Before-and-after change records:
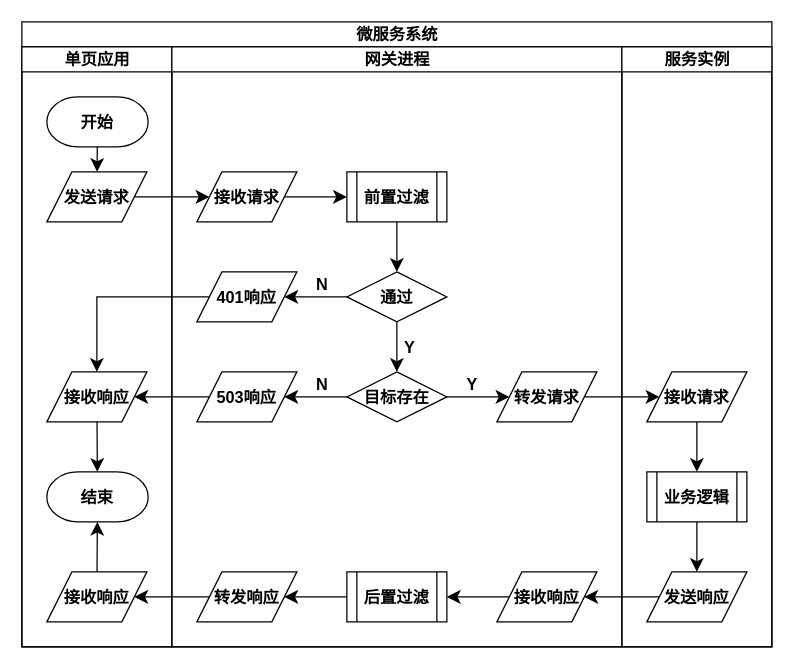
Before: page "网关处理请求流程" (1 of 6) of 程序流程图.drawio in 2302680972/lighteny_diagrams, a draw.io diagram. Source tidied: cells renumbered, new cells numbered last; positions are measured from the earlier drawing's top-left corner, leaving out a move shared by most shapes. Both pictures are drawn from the tidied source at 125%, with x=0, y=0 at pixel (21, 21).
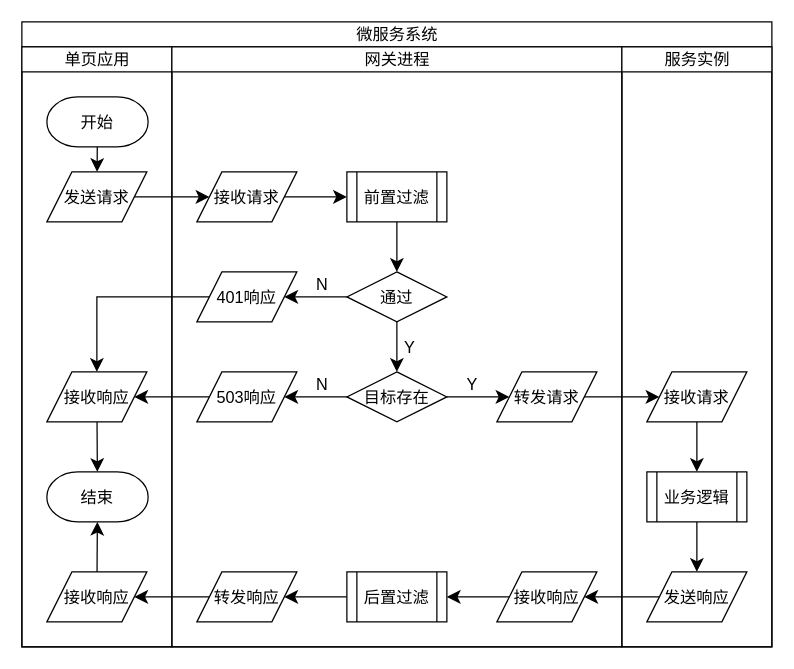
Above is the later version.

Diff of the diagram source:
```diff
@@
-    <mxCell id="2" value="微服务系统" style="swimlane;startSize=20;html=1;fontSize=13;fontFamily=宋体;align=center;fontStyle=1;" parent="1" vertex="1">
+    <mxCell id="2" value="微服务系统" style="swimlane;startSize=20;html=1;fontSize=13;fontFamily=宋体;align=center;fontStyle=0;" parent="1" vertex="1">
       <mxGeometry width="600" height="500" as="geometry" />
     </mxCell>
-    <mxCell id="3" value="单页应用" style="swimlane;startSize=20;html=1;fontSize=13;fontFamily=宋体;align=center;fontStyle=1;" parent="2" vertex="1">
+    <mxCell id="3" value="单页应用" style="swimlane;startSize=20;html=1;fontSize=13;fontFamily=宋体;align=center;fontStyle=0;" parent="2" vertex="1">
       <mxGeometry y="20" width="120" height="480" as="geometry" />
     </mxCell>
-    <mxCell id="4" style="edgeStyle=none;curved=1;rounded=0;jettySize=auto;html=1;fontSize=13;startSize=8;endSize=8;fontFamily=宋体;align=center;fontStyle=1;" parent="3" edge="1" source="5" target="6">
+    <mxCell id="4" style="edgeStyle=none;curved=1;rounded=0;jettySize=auto;html=1;fontSize=13;startSize=8;endSize=8;fontFamily=宋体;align=center;fontStyle=0;" parent="3" edge="1" source="5" target="6">
       <mxGeometry relative="1" as="geometry" />
     </mxCell>
-    <mxCell id="5" value="开始" style="strokeWidth=1;html=1;shape=mxgraph.flowchart.terminator;whiteSpace=wrap;fontSize=13;fontFamily=宋体;align=center;fontStyle=1;" parent="3" vertex="1">
+    <mxCell id="5" value="开始" style="strokeWidth=1;html=1;shape=mxgraph.flowchart.terminator;whiteSpace=wrap;fontSize=13;fontFamily=宋体;align=center;fontStyle=0;" parent="3" vertex="1">
       <mxGeometry x="20" y="40" width="81" height="40" as="geometry" />
     </mxCell>
-    <mxCell id="6" value="发送请求" style="shape=parallelogram;perimeter=parallelogramPerimeter;whiteSpace=wrap;html=1;fixedSize=1;size=20;fontSize=13;fontFamily=宋体;align=center;fontStyle=1;" parent="3" vertex="1">
+    <mxCell id="6" value="发送请求" style="shape=parallelogram;perimeter=parallelogramPerimeter;whiteSpace=wrap;html=1;fixedSize=1;size=20;fontSize=13;fontFamily=宋体;align=center;fontStyle=0;" parent="3" vertex="1">
       <mxGeometry x="20" y="100" width="80" height="40" as="geometry" />
     </mxCell>
-    <mxCell id="7" style="edgeStyle=none;curved=1;rounded=0;jettySize=auto;html=1;fontSize=13;startSize=8;endSize=8;fontFamily=宋体;align=center;fontStyle=1;" parent="3" edge="1" source="8" target="11">
+    <mxCell id="7" style="edgeStyle=none;curved=1;rounded=0;jettySize=auto;html=1;fontSize=13;startSize=8;endSize=8;fontFamily=宋体;align=center;fontStyle=0;" parent="3" edge="1" source="8" target="11">
       <mxGeometry relative="1" as="geometry" />
     </mxCell>
-    <mxCell id="8" value="接收响应" style="shape=parallelogram;perimeter=parallelogramPerimeter;whiteSpace=wrap;html=1;fixedSize=1;size=20;fontSize=13;fontFamily=宋体;align=center;fontStyle=1;" parent="3" vertex="1">
+    <mxCell id="8" value="接收响应" style="shape=parallelogram;perimeter=parallelogramPerimeter;whiteSpace=wrap;html=1;fixedSize=1;size=20;fontSize=13;fontFamily=宋体;align=center;fontStyle=0;" parent="3" vertex="1">
       <mxGeometry x="20" y="260" width="80" height="40" as="geometry" />
     </mxCell>
-    <mxCell id="9" style="edgeStyle=none;curved=1;rounded=0;jettySize=auto;html=1;fontSize=13;startSize=8;endSize=8;fontFamily=宋体;align=center;fontStyle=1;" parent="3" edge="1" source="10" target="11">
+    <mxCell id="9" style="edgeStyle=none;curved=1;rounded=0;jettySize=auto;html=1;fontSize=13;startSize=8;endSize=8;fontFamily=宋体;align=center;fontStyle=0;" parent="3" edge="1" source="10" target="11">
       <mxGeometry relative="1" as="geometry" />
     </mxCell>
-    <mxCell id="10" value="接收响应" style="shape=parallelogram;perimeter=parallelogramPerimeter;whiteSpace=wrap;html=1;fixedSize=1;size=20;fontSize=13;fontFamily=宋体;align=center;fontStyle=1;" parent="3" vertex="1">
+    <mxCell id="10" value="接收响应" style="shape=parallelogram;perimeter=parallelogramPerimeter;whiteSpace=wrap;html=1;fixedSize=1;size=20;fontSize=13;fontFamily=宋体;align=center;fontStyle=0;" parent="3" vertex="1">
       <mxGeometry x="20" y="420" width="80" height="40" as="geometry" />
     </mxCell>
-    <mxCell id="11" value="结束" style="strokeWidth=1;html=1;shape=mxgraph.flowchart.terminator;whiteSpace=wrap;fontSize=13;fontFamily=宋体;align=center;fontStyle=1;" parent="3" vertex="1">
+    <mxCell id="11" value="结束" style="strokeWidth=1;html=1;shape=mxgraph.flowchart.terminator;whiteSpace=wrap;fontSize=13;fontFamily=宋体;align=center;fontStyle=0;" parent="3" vertex="1">
       <mxGeometry x="20" y="340" width="81" height="40" as="geometry" />
     </mxCell>
-    <mxCell id="12" value="网关进程" style="swimlane;startSize=20;html=1;fontSize=13;fontFamily=宋体;align=center;fontStyle=1;" parent="2" vertex="1">
+    <mxCell id="12" value="网关进程" style="swimlane;startSize=20;html=1;fontSize=13;fontFamily=宋体;align=center;fontStyle=0;" parent="2" vertex="1">
       <mxGeometry x="120" y="20" width="360" height="480" as="geometry" />
     </mxCell>
-    <mxCell id="13" value="N" style="edgeStyle=none;curved=1;rounded=0;jettySize=auto;html=1;fontSize=13;startSize=8;endSize=8;fontFamily=宋体;align=center;fontStyle=1;" parent="12" edge="1" source="15" target="18">
+    <mxCell id="13" value="N" style="edgeStyle=none;curved=1;rounded=0;jettySize=auto;html=1;fontSize=13;startSize=8;endSize=8;fontFamily=宋体;align=center;fontStyle=0;" parent="12" edge="1" source="15" target="18">
       <mxGeometry x="-0.2" y="-10" relative="1" as="geometry">
         <Array as="points">
           <mxPoint x="120" y="280" />
         </Array>
       </mxGeometry>
     </mxCell>
-    <mxCell id="14" value="Y" style="edgeStyle=none;curved=1;rounded=0;jettySize=auto;html=1;fontSize=13;startSize=8;endSize=8;fontFamily=宋体;align=center;fontStyle=1;" parent="12" edge="1" source="15" target="19">
+    <mxCell id="14" value="Y" style="edgeStyle=none;curved=1;rounded=0;jettySize=auto;html=1;fontSize=13;startSize=8;endSize=8;fontFamily=宋体;align=center;fontStyle=0;" parent="12" edge="1" source="15" target="19">
       <mxGeometry x="-0.2" y="10" relative="1" as="geometry" />
     </mxCell>
-    <mxCell id="15" value="目标存在" style="strokeWidth=1;html=1;shape=mxgraph.flowchart.decision;whiteSpace=wrap;fontSize=13;fontFamily=宋体;align=center;fontStyle=1;" parent="12" vertex="1">
+    <mxCell id="15" value="目标存在" style="strokeWidth=1;html=1;shape=mxgraph.flowchart.decision;whiteSpace=wrap;fontSize=13;fontFamily=宋体;align=center;fontStyle=0;" parent="12" vertex="1">
       <mxGeometry x="140" y="260" width="80" height="40" as="geometry" />
     </mxCell>
-    <mxCell id="16" style="edgeStyle=none;curved=1;rounded=0;jettySize=auto;html=1;fontSize=13;startSize=8;endSize=8;fontFamily=宋体;align=center;fontStyle=1;" parent="12" edge="1" source="17" target="24">
+    <mxCell id="16" style="edgeStyle=none;curved=1;rounded=0;jettySize=auto;html=1;fontSize=13;startSize=8;endSize=8;fontFamily=宋体;align=center;fontStyle=0;" parent="12" edge="1" source="17" target="24">
       <mxGeometry relative="1" as="geometry" />
     </mxCell>
-    <mxCell id="17" value="接收请求" style="shape=parallelogram;perimeter=parallelogramPerimeter;whiteSpace=wrap;html=1;fixedSize=1;size=20;fontSize=13;fontFamily=宋体;align=center;fontStyle=1;" parent="12" vertex="1">
+    <mxCell id="17" value="接收请求" style="shape=parallelogram;perimeter=parallelogramPerimeter;whiteSpace=wrap;html=1;fixedSize=1;size=20;fontSize=13;fontFamily=宋体;align=center;fontStyle=0;" parent="12" vertex="1">
       <mxGeometry x="20" y="100" width="80" height="40" as="geometry" />
     </mxCell>
-    <mxCell id="18" value="503响应" style="shape=parallelogram;perimeter=parallelogramPerimeter;whiteSpace=wrap;html=1;fixedSize=1;size=20;fontSize=13;fontFamily=宋体;align=center;fontStyle=1;" parent="12" vertex="1">
+    <mxCell id="18" value="503响应" style="shape=parallelogram;perimeter=parallelogramPerimeter;whiteSpace=wrap;html=1;fixedSize=1;size=20;fontSize=13;fontFamily=宋体;align=center;fontStyle=0;" parent="12" vertex="1">
       <mxGeometry x="20" y="260" width="80" height="40" as="geometry" />
     </mxCell>
-    <mxCell id="19" value="转发请求" style="shape=parallelogram;perimeter=parallelogramPerimeter;whiteSpace=wrap;html=1;fixedSize=1;size=20;fontSize=13;fontFamily=宋体;align=center;fontStyle=1;" parent="12" vertex="1">
+    <mxCell id="19" value="转发请求" style="shape=parallelogram;perimeter=parallelogramPerimeter;whiteSpace=wrap;html=1;fixedSize=1;size=20;fontSize=13;fontFamily=宋体;align=center;fontStyle=0;" parent="12" vertex="1">
       <mxGeometry x="260" y="260" width="80" height="40" as="geometry" />
     </mxCell>
-    <mxCell id="20" value="Y" style="edgeStyle=none;curved=1;rounded=0;jettySize=auto;html=1;fontSize=13;startSize=8;endSize=8;fontFamily=宋体;align=center;fontStyle=1;" parent="12" edge="1" source="22" target="15">
+    <mxCell id="20" value="Y" style="edgeStyle=none;curved=1;rounded=0;jettySize=auto;html=1;fontSize=13;startSize=8;endSize=8;fontFamily=宋体;align=center;fontStyle=0;" parent="12" edge="1" source="22" target="15">
       <mxGeometry y="10" relative="1" as="geometry" />
     </mxCell>
-    <mxCell id="21" value="N" style="edgeStyle=none;curved=1;rounded=0;jettySize=auto;html=1;fontSize=13;startSize=8;endSize=8;fontFamily=宋体;align=center;fontStyle=1;" parent="12" edge="1" source="22" target="25">
+    <mxCell id="21" value="N" style="edgeStyle=none;curved=1;rounded=0;jettySize=auto;html=1;fontSize=13;startSize=8;endSize=8;fontFamily=宋体;align=center;fontStyle=0;" parent="12" edge="1" source="22" target="25">
       <mxGeometry x="-0.2" y="-10" relative="1" as="geometry" />
     </mxCell>
-    <mxCell id="22" value="通过" style="strokeWidth=1;html=1;shape=mxgraph.flowchart.decision;whiteSpace=wrap;fontSize=13;fontFamily=宋体;align=center;fontStyle=1;" parent="12" vertex="1">
+    <mxCell id="22" value="通过" style="strokeWidth=1;html=1;shape=mxgraph.flowchart.decision;whiteSpace=wrap;fontSize=13;fontFamily=宋体;align=center;fontStyle=0;" parent="12" vertex="1">
       <mxGeometry x="140" y="180" width="80" height="40" as="geometry" />
     </mxCell>
-    <mxCell id="23" style="edgeStyle=none;curved=1;rounded=0;jettySize=auto;html=1;fontSize=13;startSize=8;endSize=8;fontFamily=宋体;align=center;fontStyle=1;" parent="12" edge="1" source="24" target="22">
+    <mxCell id="23" style="edgeStyle=none;curved=1;rounded=0;jettySize=auto;html=1;fontSize=13;startSize=8;endSize=8;fontFamily=宋体;align=center;fontStyle=0;" parent="12" edge="1" source="24" target="22">
       <mxGeometry relative="1" as="geometry" />
     </mxCell>
-    <mxCell id="24" value="&lt;div style=&quot;font-size: 13px;&quot;&gt;前置过滤&lt;/div&gt;" style="shape=process;whiteSpace=wrap;html=1;backgroundOutline=1;fontSize=13;fontFamily=宋体;align=center;fontStyle=1;" parent="12" vertex="1">
+    <mxCell id="24" value="&lt;div style=&quot;font-size: 13px;&quot;&gt;前置过滤&lt;/div&gt;" style="shape=process;whiteSpace=wrap;html=1;backgroundOutline=1;fontSize=13;fontFamily=宋体;align=center;fontStyle=0;" parent="12" vertex="1">
       <mxGeometry x="140" y="100" width="80" height="40" as="geometry" />
     </mxCell>
-    <mxCell id="25" value="401响应" style="shape=parallelogram;perimeter=parallelogramPerimeter;whiteSpace=wrap;html=1;fixedSize=1;size=20;fontSize=13;fontFamily=宋体;align=center;fontStyle=1;" parent="12" vertex="1">
+    <mxCell id="25" value="401响应" style="shape=parallelogram;perimeter=parallelogramPerimeter;whiteSpace=wrap;html=1;fixedSize=1;size=20;fontSize=13;fontFamily=宋体;align=center;fontStyle=0;" parent="12" vertex="1">
       <mxGeometry x="20" y="180" width="80" height="40" as="geometry" />
     </mxCell>
-    <mxCell id="26" style="edgeStyle=none;curved=1;rounded=0;jettySize=auto;html=1;fontSize=13;startSize=8;endSize=8;fontFamily=宋体;align=center;fontStyle=1;" parent="12" edge="1" source="27" target="29">
+    <mxCell id="26" style="edgeStyle=none;curved=1;rounded=0;jettySize=auto;html=1;fontSize=13;startSize=8;endSize=8;fontFamily=宋体;align=center;fontStyle=0;" parent="12" edge="1" source="27" target="29">
       <mxGeometry relative="1" as="geometry" />
     </mxCell>
-    <mxCell id="27" value="接收响应" style="shape=parallelogram;perimeter=parallelogramPerimeter;whiteSpace=wrap;html=1;fixedSize=1;size=20;fontSize=13;fontFamily=宋体;align=center;fontStyle=1;" parent="12" vertex="1">
+    <mxCell id="27" value="接收响应" style="shape=parallelogram;perimeter=parallelogramPerimeter;whiteSpace=wrap;html=1;fixedSize=1;size=20;fontSize=13;fontFamily=宋体;align=center;fontStyle=0;" parent="12" vertex="1">
       <mxGeometry x="260" y="420" width="80" height="40" as="geometry" />
     </mxCell>
-    <mxCell id="28" style="edgeStyle=none;curved=1;rounded=0;jettySize=auto;html=1;fontSize=13;startSize=8;endSize=8;fontFamily=宋体;align=center;fontStyle=1;" parent="12" edge="1" source="29" target="30">
+    <mxCell id="28" style="edgeStyle=none;curved=1;rounded=0;jettySize=auto;html=1;fontSize=13;startSize=8;endSize=8;fontFamily=宋体;align=center;fontStyle=0;" parent="12" edge="1" source="29" target="30">
       <mxGeometry relative="1" as="geometry" />
     </mxCell>
-    <mxCell id="29" value="&lt;div style=&quot;font-size: 13px;&quot;&gt;后置过滤&lt;/div&gt;" style="shape=process;whiteSpace=wrap;html=1;backgroundOutline=1;fontSize=13;fontFamily=宋体;align=center;fontStyle=1;" parent="12" vertex="1">
+    <mxCell id="29" value="&lt;div style=&quot;font-size: 13px;&quot;&gt;后置过滤&lt;/div&gt;" style="shape=process;whiteSpace=wrap;html=1;backgroundOutline=1;fontSize=13;fontFamily=宋体;align=center;fontStyle=0;" parent="12" vertex="1">
       <mxGeometry x="140" y="420" width="80" height="40" as="geometry" />
     </mxCell>
-    <mxCell id="30" value="转发响应" style="shape=parallelogram;perimeter=parallelogramPerimeter;whiteSpace=wrap;html=1;fixedSize=1;size=20;fontSize=13;fontFamily=宋体;align=center;fontStyle=1;" parent="12" vertex="1">
+    <mxCell id="30" value="转发响应" style="shape=parallelogram;perimeter=parallelogramPerimeter;whiteSpace=wrap;html=1;fixedSize=1;size=20;fontSize=13;fontFamily=宋体;align=center;fontStyle=0;" parent="12" vertex="1">
       <mxGeometry x="20" y="420" width="80" height="40" as="geometry" />
     </mxCell>
-    <mxCell id="31" value="服务实例" style="swimlane;startSize=20;html=1;fontSize=13;fontFamily=宋体;align=center;fontStyle=1;" parent="2" vertex="1">
+    <mxCell id="31" value="服务实例" style="swimlane;startSize=20;html=1;fontSize=13;fontFamily=宋体;align=center;fontStyle=0;" parent="2" vertex="1">
       <mxGeometry x="480" y="20" width="120" height="480" as="geometry" />
     </mxCell>
-    <mxCell id="32" style="edgeStyle=none;curved=1;rounded=0;jettySize=auto;html=1;fontSize=13;startSize=8;endSize=8;fontFamily=宋体;align=center;fontStyle=1;" parent="31" edge="1" source="33" target="35">
+    <mxCell id="32" style="edgeStyle=none;curved=1;rounded=0;jettySize=auto;html=1;fontSize=13;startSize=8;endSize=8;fontFamily=宋体;align=center;fontStyle=0;" parent="31" edge="1" source="33" target="35">
       <mxGeometry relative="1" as="geometry" />
     </mxCell>
-    <mxCell id="33" value="接收请求" style="shape=parallelogram;perimeter=parallelogramPerimeter;whiteSpace=wrap;html=1;fixedSize=1;size=20;fontSize=13;fontFamily=宋体;align=center;fontStyle=1;" parent="31" vertex="1">
+    <mxCell id="33" value="接收请求" style="shape=parallelogram;perimeter=parallelogramPerimeter;whiteSpace=wrap;html=1;fixedSize=1;size=20;fontSize=13;fontFamily=宋体;align=center;fontStyle=0;" parent="31" vertex="1">
       <mxGeometry x="20" y="260" width="80" height="40" as="geometry" />
     </mxCell>
-    <mxCell id="34" style="edgeStyle=none;curved=1;rounded=0;jettySize=auto;html=1;fontSize=13;startSize=8;endSize=8;fontFamily=宋体;align=center;fontStyle=1;" parent="31" edge="1" source="35" target="36">
+    <mxCell id="34" style="edgeStyle=none;curved=1;rounded=0;jettySize=auto;html=1;fontSize=13;startSize=8;endSize=8;fontFamily=宋体;align=center;fontStyle=0;" parent="31" edge="1" source="35" target="36">
       <mxGeometry relative="1" as="geometry" />
     </mxCell>
-    <mxCell id="35" value="业务逻辑&lt;div style=&quot;font-size: 13px;&quot;&gt;&lt;/div&gt;" style="shape=process;whiteSpace=wrap;html=1;backgroundOutline=1;fontSize=13;fontFamily=宋体;align=center;fontStyle=1;" parent="31" vertex="1">
+    <mxCell id="35" value="业务逻辑&lt;div style=&quot;font-size: 13px;&quot;&gt;&lt;/div&gt;" style="shape=process;whiteSpace=wrap;html=1;backgroundOutline=1;fontSize=13;fontFamily=宋体;align=center;fontStyle=0;" parent="31" vertex="1">
       <mxGeometry x="20" y="340" width="80" height="40" as="geometry" />
     </mxCell>
-    <mxCell id="36" value="发送响应" style="shape=parallelogram;perimeter=parallelogramPerimeter;whiteSpace=wrap;html=1;fixedSize=1;size=20;fontSize=13;fontFamily=宋体;align=center;fontStyle=1;" parent="31" vertex="1">
+    <mxCell id="36" value="发送响应" style="shape=parallelogram;perimeter=parallelogramPerimeter;whiteSpace=wrap;html=1;fixedSize=1;size=20;fontSize=13;fontFamily=宋体;align=center;fontStyle=0;" parent="31" vertex="1">
       <mxGeometry x="20" y="420" width="80" height="40" as="geometry" />
     </mxCell>
-    <mxCell id="37" style="edgeStyle=none;curved=1;rounded=0;jettySize=auto;html=1;fontSize=13;startSize=8;endSize=8;fontFamily=宋体;align=center;fontStyle=1;" parent="2" edge="1" source="6" target="17">
+    <mxCell id="37" style="edgeStyle=none;curved=1;rounded=0;jettySize=auto;html=1;fontSize=13;startSize=8;endSize=8;fontFamily=宋体;align=center;fontStyle=0;" parent="2" edge="1" source="6" target="17">
       <mxGeometry relative="1" as="geometry" />
     </mxCell>
-    <mxCell id="38" style="edgeStyle=none;curved=1;rounded=0;jettySize=auto;html=1;fontSize=13;startSize=8;endSize=8;fontFamily=宋体;align=center;fontStyle=1;" parent="2" edge="1" source="18" target="8">
+    <mxCell id="38" style="edgeStyle=none;curved=1;rounded=0;jettySize=auto;html=1;fontSize=13;startSize=8;endSize=8;fontFamily=宋体;align=center;fontStyle=0;" parent="2" edge="1" source="18" target="8">
       <mxGeometry relative="1" as="geometry" />
     </mxCell>
-    <mxCell id="39" style="edgeStyle=none;curved=1;rounded=0;jettySize=auto;html=1;fontSize=13;startSize=8;endSize=8;fontFamily=宋体;align=center;fontStyle=1;" parent="2" edge="1" source="19" target="33">
+    <mxCell id="39" style="edgeStyle=none;curved=1;rounded=0;jettySize=auto;html=1;fontSize=13;startSize=8;endSize=8;fontFamily=宋体;align=center;fontStyle=0;" parent="2" edge="1" source="19" target="33">
       <mxGeometry relative="1" as="geometry" />
     </mxCell>
-    <mxCell id="40" style="edgeStyle=orthogonalEdgeStyle;rounded=0;jettySize=auto;html=1;fontSize=13;startSize=8;endSize=8;fontFamily=宋体;align=center;fontStyle=1;" parent="2" edge="1" source="25" target="8">
+    <mxCell id="40" style="edgeStyle=orthogonalEdgeStyle;rounded=0;jettySize=auto;html=1;fontSize=13;startSize=8;endSize=8;fontFamily=宋体;align=center;fontStyle=0;" parent="2" edge="1" source="25" target="8">
       <mxGeometry relative="1" as="geometry" />
     </mxCell>
-    <mxCell id="41" style="edgeStyle=none;curved=1;rounded=0;jettySize=auto;html=1;fontSize=13;startSize=8;endSize=8;fontFamily=宋体;align=center;fontStyle=1;" parent="2" edge="1" source="36" target="27">
+    <mxCell id="41" style="edgeStyle=none;curved=1;rounded=0;jettySize=auto;html=1;fontSize=13;startSize=8;endSize=8;fontFamily=宋体;align=center;fontStyle=0;" parent="2" edge="1" source="36" target="27">
       <mxGeometry relative="1" as="geometry" />
     </mxCell>
-    <mxCell id="42" style="edgeStyle=none;curved=1;rounded=0;jettySize=auto;html=1;fontSize=13;startSize=8;endSize=8;fontFamily=宋体;align=center;fontStyle=1;" parent="2" edge="1" source="30" target="10">
+    <mxCell id="42" style="edgeStyle=none;curved=1;rounded=0;jettySize=auto;html=1;fontSize=13;startSize=8;endSize=8;fontFamily=宋体;align=center;fontStyle=0;" parent="2" edge="1" source="30" target="10">
       <mxGeometry relative="1" as="geometry" />
     </mxCell>
```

→ **Problem description**:
Count every line above that holds the word "接收请求", and state the number and nothing more.

→ **Task result**:
4